* [What is required]: Copy out every line holding the string "Support" from the records below.

* [Dataset records]:
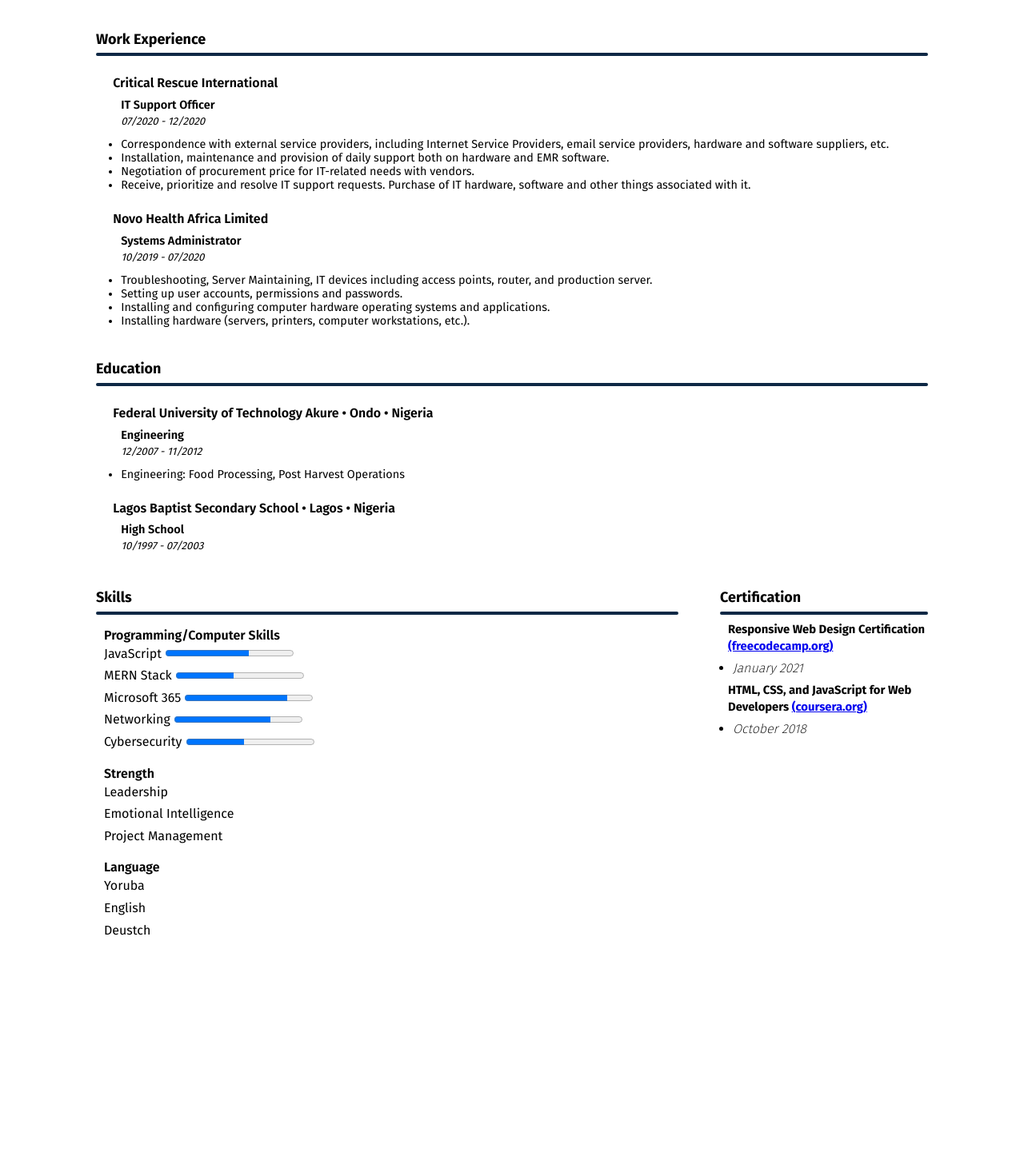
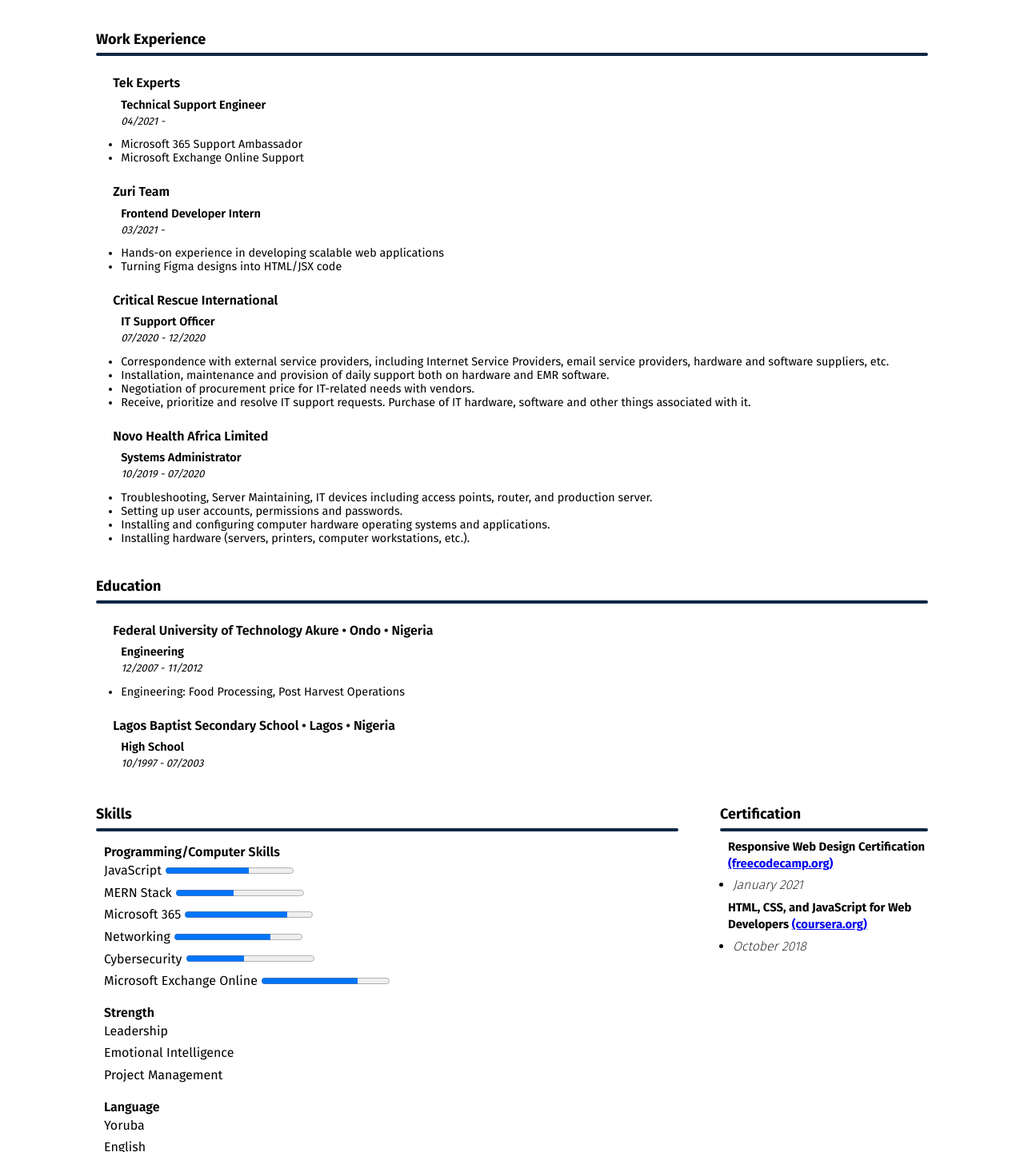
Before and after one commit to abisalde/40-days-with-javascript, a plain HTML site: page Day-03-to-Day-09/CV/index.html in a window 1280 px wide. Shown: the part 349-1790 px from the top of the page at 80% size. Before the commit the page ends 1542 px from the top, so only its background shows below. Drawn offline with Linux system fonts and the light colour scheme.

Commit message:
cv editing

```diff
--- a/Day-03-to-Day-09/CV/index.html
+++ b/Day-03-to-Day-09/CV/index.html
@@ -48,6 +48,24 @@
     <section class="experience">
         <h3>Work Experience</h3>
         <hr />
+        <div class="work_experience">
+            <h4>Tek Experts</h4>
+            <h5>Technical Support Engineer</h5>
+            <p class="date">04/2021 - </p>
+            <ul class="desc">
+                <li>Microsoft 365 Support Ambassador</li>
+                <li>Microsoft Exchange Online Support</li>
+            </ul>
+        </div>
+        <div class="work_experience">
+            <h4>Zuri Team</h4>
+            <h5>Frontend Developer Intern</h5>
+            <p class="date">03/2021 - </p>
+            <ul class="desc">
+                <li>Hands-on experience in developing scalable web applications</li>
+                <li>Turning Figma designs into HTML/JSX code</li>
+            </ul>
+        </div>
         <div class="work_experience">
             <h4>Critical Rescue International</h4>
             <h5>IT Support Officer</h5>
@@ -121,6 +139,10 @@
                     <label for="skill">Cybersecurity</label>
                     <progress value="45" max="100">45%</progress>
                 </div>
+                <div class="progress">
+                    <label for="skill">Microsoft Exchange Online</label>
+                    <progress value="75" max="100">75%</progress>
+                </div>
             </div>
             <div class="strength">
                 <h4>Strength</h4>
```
--
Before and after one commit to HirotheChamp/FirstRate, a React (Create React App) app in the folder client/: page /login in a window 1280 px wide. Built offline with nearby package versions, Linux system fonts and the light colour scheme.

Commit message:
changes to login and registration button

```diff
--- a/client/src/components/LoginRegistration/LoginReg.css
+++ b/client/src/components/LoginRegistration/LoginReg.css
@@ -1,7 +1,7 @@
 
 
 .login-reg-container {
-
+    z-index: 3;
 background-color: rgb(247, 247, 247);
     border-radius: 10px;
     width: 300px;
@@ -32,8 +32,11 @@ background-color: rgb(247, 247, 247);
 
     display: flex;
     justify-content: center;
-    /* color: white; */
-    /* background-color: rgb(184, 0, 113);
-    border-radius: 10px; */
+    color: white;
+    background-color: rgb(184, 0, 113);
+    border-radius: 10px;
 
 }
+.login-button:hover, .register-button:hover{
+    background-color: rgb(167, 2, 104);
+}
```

* [Expected output]:
+            <h5>Technical Support Engineer</h5>
+                <li>Microsoft 365 Support Ambassador</li>
+                <li>Microsoft Exchange Online Support</li>
             <h5>IT Support Officer</h5>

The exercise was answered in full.